A bond prospectus in September included a warning from authorities that falling reserves carried the risk of a currency depreciation. The central bank, being a “significant” lender to the government, may not be able to maintain the peg, according to the document seen by Bloomberg News. Bahrain didn’t cite that risk in its prospectus in 2013.
Officials in Bahrain, the U.A.E. and Kuwait didn’t immediately respond to requests for comment on the aid talks. Saudi officials couldn’t immediately be reached.
Bond Sale Proceeds
Before the September bond sale, Bahrain’s reserves were equivalent to just one month of imports and barely covered currency in circulation, according to BofA Merrill Lynch economist Jean-Michel Saliba.
And even if the kingdom doesn’t spend any of the $3 billion to finance its 2017 needs, the proceeds are only enough to cover part of next year’s deficit, which is expected to reach $4.2 billion, said Ziad Daoud, an economist at Bloomberg Economics. The rest will have to be financed through additional borrowing or “using the government’s reserves,” he said.
Bahrain is rated BB- at S&P Global Ratings, three levels below investment grade.

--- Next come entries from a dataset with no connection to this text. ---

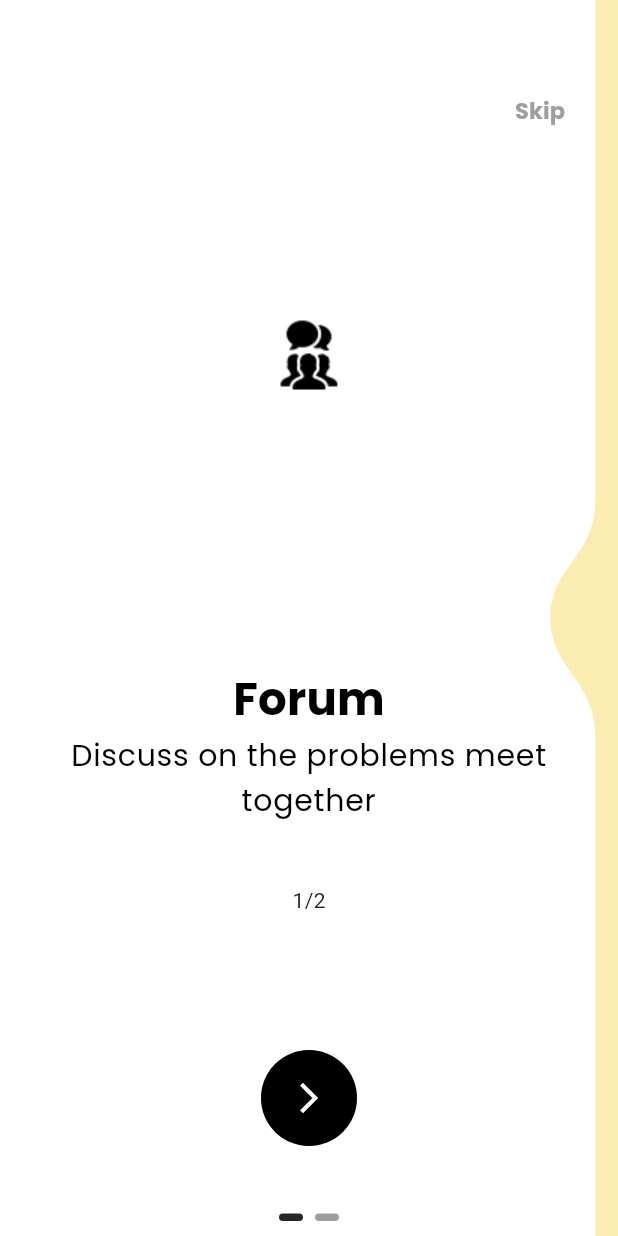
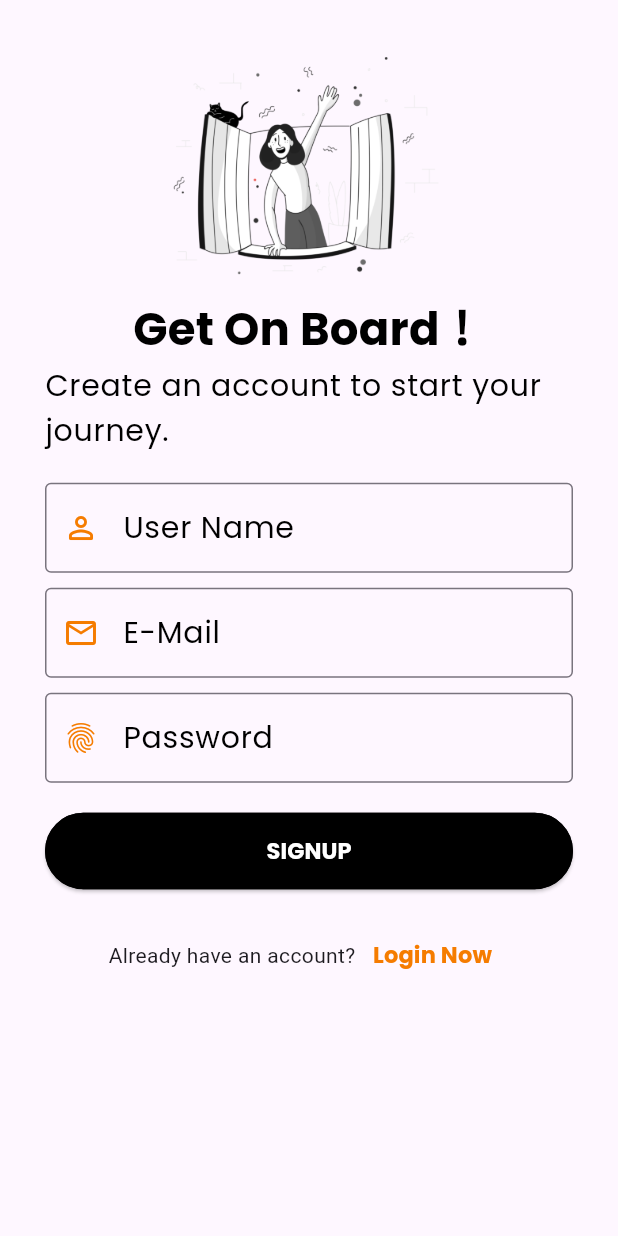
Before and after one commit to jiahui-1251/SunEase-Mental-Health-Application, a Flutter app: the screen it shows after launch, on a phone screen of 412 x 824 dp. Run offline on Flutter 3.47's test engine with Material 3 defaults, Android fonts, the phone set to English and light mode, and no system bars; drawn by our look-alikes of liquid_swipe, smooth_page_indicator; our stand-ins replace firebase_auth, firebase_core, get, google_fonts, logger; accounts and stored records are empty.

Commit message:
Login and SignUp Screen

```diff
--- a/lib/main.dart
+++ b/lib/main.dart
@@ -2,7 +2,9 @@ import 'package:flutter/material.dart';
 import 'package:fyp/pages/auth_page.dart';
 import 'package:firebase_core/firebase_core.dart';
 import 'package:fyp/src/constants/image_strings.dart';
+import 'package:fyp/src/features/authentication/screens/login/login_screen.dart';
 import 'package:fyp/src/features/authentication/screens/on_boarding/on_boarding_screen.dart';
+import 'package:fyp/src/features/authentication/screens/signup/signup_screen.dart';
 import 'package:fyp/src/features/authentication/screens/splash_screen/splash_screen.dart';
 import 'package:fyp/src/features/authentication/screens/welcome/welcome_screen.dart';
 import 'package:fyp/src/utils/theme/theme.dart';
@@ -31,7 +33,7 @@ class MyApp extends StatelessWidget {
     return GetMaterialApp(
       theme: TAppTheme.lightTheme,
       themeMode: ThemeMode.system,
-      home: SplashScreen(),
+      home: SignUpScreen(),
     );
   }
 }
--- /dev/null
+++ b/lib/src/common_widgets/form/authentication_footer_widget.dart
@@ -0,0 +1,30 @@
+import 'package:flutter/material.dart';
+import 'package:fyp/src/constants/sizes.dart';
+
+class AuthenticationFooterWidget extends StatelessWidget {
+  const AuthenticationFooterWidget({
+    super.key,
+    required this.caption,
+    required this.buttonText,
+    required this.onPressed,
+  });
+
+  final String caption, buttonText;
+  final VoidCallback onPressed;
+
+  @override
+  Widget build(BuildContext context) {
+    const SizedBox(height: tFormHeight - 20);
+    return Row(
+      mainAxisAlignment: MainAxisAlignment.center,
+      children: [
+        Text(caption),
+
+        TextButton(
+          onPressed: onPressed,
+          child: Text(buttonText),
+          ),
+      ],
+    );
+  }
+}
--- /dev/null
+++ b/lib/src/common_widgets/form/form_header_widget.dart
@@ -0,0 +1,38 @@
+import 'package:flutter/material.dart';
+
+class FormHeaderWidget extends StatelessWidget {
+  const FormHeaderWidget({
+    super.key,
+    required this.image,
+    required this.title,
+    required this.subTitle,
+  });
+
+  final String image, title, subTitle;
+
+  @override
+  Widget build(BuildContext context) {
+    final size = MediaQuery.of(context).size;
+
+    return Column(
+      crossAxisAlignment: CrossAxisAlignment.center,
+      children: [
+        Image(
+          image: AssetImage(image),
+          height: size.height * 0.2,),
+        // Icon(
+        //   Icons.lock,
+        //   size: size.height * 0.1,
+        // ),
+        Text(
+          title,
+          style: Theme.of(context).textTheme.titleMedium,
+        ),
+        Text(
+          subTitle,
+          style: Theme.of(context).textTheme.bodyLarge,
+        ),
+      ],
+    );
+  }
+}
--- a/lib/src/constants/image_strings.dart
+++ b/lib/src/constants/image_strings.dart
@@ -9,3 +9,6 @@ const String tOnBoardingImage2 = "assets/images/on_boarding_images/mission_light
 
 //Welcome screens
 const String tWelcomeImage = "assets/images/welcome_images/welcome_image.png";
+
+//Forget Password screens
+const String tForgetPasswordImage = "assets/images/forget_password/forget-password.png";
--- a/lib/src/constants/sizes.dart
+++ b/lib/src/constants/sizes.dart
@@ -3,3 +3,4 @@
 const tDefaultSize = 30.0;
 const tSplashContainerSize = 30.0;
 const tButtonHeight = 15.0;
+const tFormHeight = 30.0;
--- a/lib/src/constants/text_strings.dart
+++ b/lib/src/constants/text_strings.dart
@@ -3,6 +3,9 @@
 //Generic Text
 const String tLogin = "Login";
 const String tSignup = "Signup";
+const String tUserName = "User Name";
+const String tEmail = "E-Mail";
+const String tPassword = "Password";
 
 //Splash Screen Text
 const String tAppName = "CalmU";
@@ -19,3 +22,17 @@ const String tOnBoardingCounter2 = "2/2";
 //Welcome Screen Text
 const String tWelcomeTitle = "Calm Down and Relax";
 const String tWelcomeSubTitle = "Slow down and get some rest time";
+
+//Login Screen Text
+const String tLoginTitle = "Welcome back,";
+const String tLoginSubTitle = "you\'ve been missed!";
+const String tNotAMember = "Not A Member?";
+const String tRegisterNow = "Register Now";
+const String tForgotPassword = "Forgot Password?";
+
+//SignUp Screen Text
+const String tSignUpTitle = "Get On Board！";
+const String tSignUpSubTitle = "Create an account to start your journey.";
+const String tAlreadyHaveAccount = "Already have an account?";
+const String tLoginNow = "Login Now";
+//const String tConfirmPassword = "Confirm Password";
--- /dev/null
+++ b/lib/src/features/authentication/screens/signup/signup_screen.dart
@@ -0,0 +1,44 @@
+import 'package:flutter/material.dart';
+import 'package:fyp/src/common_widgets/form/authentication_footer_widget.dart';
+import 'package:fyp/src/common_widgets/form/form_header_widget.dart';
+import 'package:fyp/src/constants/image_strings.dart';
+import 'package:fyp/src/constants/sizes.dart';
+import 'package:fyp/src/constants/text_strings.dart';
+import 'package:fyp/src/features/authentication/screens/login/login_screen.dart';
+import 'package:fyp/src/features/authentication/screens/signup/widgets/signup_form_widget.dart';
+import 'package:get/get.dart';
+import 'package:get/get_core/src/get_main.dart';
+
+class SignUpScreen extends StatelessWidget {
+  const SignUpScreen({super.key});
+
+  @override
+  Widget build(BuildContext context) {
+    final size = MediaQuery.of(context).size;
+    return SafeArea(
+      child: Scaffold(
+        body: SingleChildScrollView( //Enable scrolling & prevent buffer overflow error
+          child: Container(
+            padding: EdgeInsets.all(tDefaultSize),
+            child: Column(
+              crossAxisAlignment: CrossAxisAlignment.center,
+              children: [
+
+                // Image(image: AssetImage(tWelcomeImage)),
+                FormHeaderWidget(image: tWelcomeImage, title: tSignUpTitle, subTitle: tSignUpSubTitle),
+
+                SignUpFormWidget(),
+
+                AuthenticationFooterWidget(
+                  caption: tAlreadyHaveAccount,
+                  buttonText: tLoginNow,
+                  onPressed: () => Get.to(() => const LoginScreen()),
+                ),
+              ],
+            ),
+          ),
+        ),
+      ),
+    );
+  }
+}
--- /dev/null
+++ b/lib/src/features/authentication/screens/signup/widgets/signup_form_widget.dart
@@ -0,0 +1,76 @@
+import 'package:flutter/material.dart';
+import 'package:fyp/src/constants/colors.dart';
+import 'package:fyp/src/constants/sizes.dart';
+import 'package:fyp/src/constants/text_strings.dart';
+
+class SignUpFormWidget extends StatelessWidget {
+  const SignUpFormWidget({
+    super.key,
+  });
+
+  @override
+  Widget build(BuildContext context) {
+    return Container(
+      padding: const EdgeInsets.symmetric(vertical: tFormHeight -10),
+      child: Form(
+        child: Column(
+          crossAxisAlignment: CrossAxisAlignment.center,
+          children: [
+
+            //User Name
+            TextFormField(
+              decoration: const InputDecoration(
+                label: Text(tUserName),
+                prefixIcon: Icon(
+                  Icons.person_outline_rounded,
+                  color: tOrangeColor,
+                ),
+                labelStyle: TextStyle(color: tBlackColor),
+              )
+            ),
+
+            const SizedBox(height: tFormHeight - 20),
+
+            //Email
+            TextFormField(
+              decoration: const InputDecoration(
+                label: Text(tEmail),
+                prefixIcon: Icon(
+                  Icons.email_outlined,
+                  color: tOrangeColor,
+                ),
+                labelStyle: TextStyle(color: tBlackColor),
+              )
+            ),
+
+            const SizedBox(height: tFormHeight - 20),
+
+            //Password
+            TextFormField(
+              obscureText: true,
+              decoration: const InputDecoration(
+                label: Text(tPassword),
+                prefixIcon: Icon(
+                  Icons.fingerprint_outlined,
+                  color: tOrangeColor,
+                ),
+                labelStyle: TextStyle(color: tBlackColor),
+              )
+            ),
+
+            const SizedBox(height: tFormHeight - 10),
+
+            //SignUp Button
+            SizedBox(
+              width: double.infinity,
+              child: ElevatedButton(
+                onPressed: (){},
+                child: Text(tSignup.toUpperCase()),
+              ),
+            ),
+          ]
+        )
+      )
+    );
+  }
+}
--- a/lib/src/features/authentication/screens/welcome/welcome_screen.dart
+++ b/lib/src/features/authentication/screens/welcome/welcome_screen.dart
@@ -5,6 +5,8 @@ import 'package:fyp/src/constants/colors.dart';
 import 'package:fyp/src/constants/image_strings.dart';
 import 'package:fyp/src/constants/sizes.dart';
 import 'package:fyp/src/constants/text_strings.dart';
+import 'package:fyp/src/features/authentication/screens/login/login_screen.dart';
+import 'package:fyp/src/features/authentication/screens/signup/signup_screen.dart';
 import 'package:get/get.dart';
 import 'package:get/get_core/src/get_main.dart';
 
@@ -39,18 +41,17 @@ class WelcomeScreen extends StatelessWidget {
               children: [
                 Expanded( //Expanded class resize widget dynamically
                   child: OutlinedButton(
-                    onPressed: (){
-                      Get.to(LoginOrRegisterPage());
-                    },
+                    onPressed: () => Get.to(() => const LoginScreen()),
+                    // {
+                    //   Get.to(LoginOrRegisterPage());
+                    // },
                     child: Text(tLogin.toUpperCase())
                   ),
                 ),
                 SizedBox(width: 10.0,),
                 Expanded(
                   child: ElevatedButton(
-                    onPressed: (){
-                      Get.to(LoginOrRegisterPage());
-                    },
+                    onPressed: () => Get.to(() => const SignUpScreen()),
                     child: Text(tSignup.toUpperCase())
                     ),
                 ),
--- a/lib/src/utils/theme/theme.dart
+++ b/lib/src/utils/theme/theme.dart
@@ -1,6 +1,8 @@
 import 'package:flutter/material.dart';
 import 'package:fyp/src/utils/theme/widget_themes/elevated_button_theme.dart';
 import 'package:fyp/src/utils/theme/widget_themes/outlined_button_theme.dart';
+import 'package:fyp/src/utils/theme/widget_themes/text_button_theme.dart';
+import 'package:fyp/src/utils/theme/widget_themes/text_field_theme.dart';
 import 'package:fyp/src/utils/theme/widget_themes/text_theme.dart';
 
 class TAppTheme {
@@ -13,6 +15,8 @@ class TAppTheme {
         textTheme: TTextTheme.lightTextTheme,
         outlinedButtonTheme: TOutlinedButtonTheme.lightOutlinedButtonTheme,
         elevatedButtonTheme: TElevatedButtonTheme.lightElevatedButtonTheme,
+        textButtonTheme: TTextButtonTheme.TextButtonTheme,
+        inputDecorationTheme: TTextFormFieldTheme.lightInputDecorationTheme,
         // elevatedButtonTheme: ElevatedButtonThemeData(style: ElevatedButton.styleFrom()),
         primarySwatch: MaterialColor(0xFFFFE200, <int, Color> {
           50: Color(0XFFFFF3E0),
--- a/lib/src/utils/theme/widget_themes/elevated_button_theme.dart
+++ b/lib/src/utils/theme/widget_themes/elevated_button_theme.dart
@@ -8,8 +8,9 @@ class TElevatedButtonTheme {
   static final lightElevatedButtonTheme =ElevatedButtonThemeData(
     style: ElevatedButton.styleFrom(
       //shape：RoundedRectangleBorder(),
-      foregroundColor: tOrangeColor,
-      side:BorderSide(color: tOrangeColor),
+      foregroundColor: tWhiteColor,
+      backgroundColor: tBlackColor,
+      side:BorderSide(color: tBlackColor),
       //side:BorderSide(color: tSecondaryColor),
       padding: EdgeInsets.symmetric(vertical: tButtonHeight),
     ),
--- /dev/null
+++ b/lib/src/utils/theme/widget_themes/text_button_theme.dart
@@ -0,0 +1,12 @@
+import 'package:flutter/material.dart';
+import 'package:fyp/src/constants/colors.dart';
+
+class TTextButtonTheme {
+  TTextButtonTheme._();
+
+  static final TextButtonTheme = TextButtonThemeData(
+    style: TextButton.styleFrom(
+      foregroundColor: tOrangeColor,
+    ),
+  );
+}
--- /dev/null
+++ b/lib/src/utils/theme/widget_themes/text_field_theme.dart
@@ -0,0 +1,18 @@
+import 'package:flutter/material.dart';
+import 'package:fyp/src/constants/colors.dart';
+
+class TTextFormFieldTheme {
+  TTextFormFieldTheme._();
+
+  static InputDecorationTheme lightInputDecorationTheme =
+    const InputDecorationTheme(
+
+      border: OutlineInputBorder(),
+      prefixIconColor: tOrangeColor,
+      floatingLabelStyle: TextStyle(color: tBlackColor),
+      focusedBorder: OutlineInputBorder(
+        borderSide: BorderSide(width: 2.0, color: tOrangeColor),
+      ),
+      contentPadding: EdgeInsets.symmetric(vertical: 15.0),
+      );
+}
--- a/pubspec.yaml
+++ b/pubspec.yaml
@@ -84,6 +84,7 @@ flutter:
     - assets/images/welcome_images/
     - assets/images/on_boarding_images/
     - assets/images/splash_images/
+    - assets/images/forget_password/
     - assets/images/
     - assets/fonts/
     - assets/privacy_policy.md
```
Also changed, not shown: lib/src/features/authentication/screens/login/login_form_widget.dart (added, +69 -0 lines), lib/src/features/authentication/screens/login/login_screen.dart (added, +58 -0 lines), assets/images/forget_password/forget-password.png (added).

The rating company changed Bahrain’s credit outlook in June from stable to negative. “We continue to factor the potential for external support, particularly from Saudi Arabia, into our ratings,” it said.
Bahrain’s $1.5 billion Eurobonds due 2022 fell on Wednesday. The yield rose seven basis points, the most in two months, to 4.7 percent, according to data compiled by Bloomberg.

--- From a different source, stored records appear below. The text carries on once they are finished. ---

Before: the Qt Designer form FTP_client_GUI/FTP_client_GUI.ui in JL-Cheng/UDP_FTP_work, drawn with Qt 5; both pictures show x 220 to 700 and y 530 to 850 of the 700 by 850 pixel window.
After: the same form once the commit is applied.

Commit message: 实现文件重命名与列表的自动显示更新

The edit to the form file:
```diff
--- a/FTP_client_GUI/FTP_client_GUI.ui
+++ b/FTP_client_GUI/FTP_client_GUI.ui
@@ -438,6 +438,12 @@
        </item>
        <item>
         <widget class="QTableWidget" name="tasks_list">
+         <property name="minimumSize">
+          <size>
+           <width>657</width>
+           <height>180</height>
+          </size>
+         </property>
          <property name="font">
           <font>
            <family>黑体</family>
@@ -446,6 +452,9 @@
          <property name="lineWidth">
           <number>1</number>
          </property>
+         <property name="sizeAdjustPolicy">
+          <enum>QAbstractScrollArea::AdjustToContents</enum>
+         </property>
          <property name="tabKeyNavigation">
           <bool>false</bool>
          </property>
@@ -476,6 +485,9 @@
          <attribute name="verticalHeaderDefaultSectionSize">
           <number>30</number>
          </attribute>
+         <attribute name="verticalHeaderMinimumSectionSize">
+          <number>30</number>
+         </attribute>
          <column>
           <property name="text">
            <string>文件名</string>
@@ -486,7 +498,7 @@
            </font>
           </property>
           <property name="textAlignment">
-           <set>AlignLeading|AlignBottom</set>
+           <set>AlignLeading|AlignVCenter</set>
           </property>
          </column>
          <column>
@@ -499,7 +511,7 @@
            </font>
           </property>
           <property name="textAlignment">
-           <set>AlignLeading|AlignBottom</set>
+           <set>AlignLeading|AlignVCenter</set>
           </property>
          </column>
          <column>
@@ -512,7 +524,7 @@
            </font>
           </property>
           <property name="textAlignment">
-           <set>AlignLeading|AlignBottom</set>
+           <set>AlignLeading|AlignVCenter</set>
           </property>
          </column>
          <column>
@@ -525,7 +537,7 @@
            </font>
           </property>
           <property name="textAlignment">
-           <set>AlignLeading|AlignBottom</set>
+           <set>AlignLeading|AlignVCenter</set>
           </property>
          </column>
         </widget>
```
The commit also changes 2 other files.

The IMF estimates that Bahrain needs oil prices at $99 a barrel to balance its budget this year, compared with $73.1 a barrel for Saudi Arabia, which is overhauling its economy. While Brent crude is trading at the highest level in more than two years, it’s still almost $40 below Bahrain’s breakeven price.
In May, Saliba of BofA wrote after an eight-day visit to the GCC that Bahrain’s allies are likely to “nudge” the kingdom toward “greater fiscal reforms.” On Wednesday, he reiterated his view that a bailout will be less costly than cleaning up the mess of a devaluation or a debt restructuring.
“Forcing Bahrain into a debt restructuring is unlikely as it would raise GCC financing costs at a time when regional gross financing needs remain substantial,” he said. “GCC support allows market access to Bahrain, which in turn minimizes Bahrain’s need to access GCC resources.”
— With assistance by Lyubov Pronina, Archana Narayanan, Vivian Nereim, and Claudia Maedler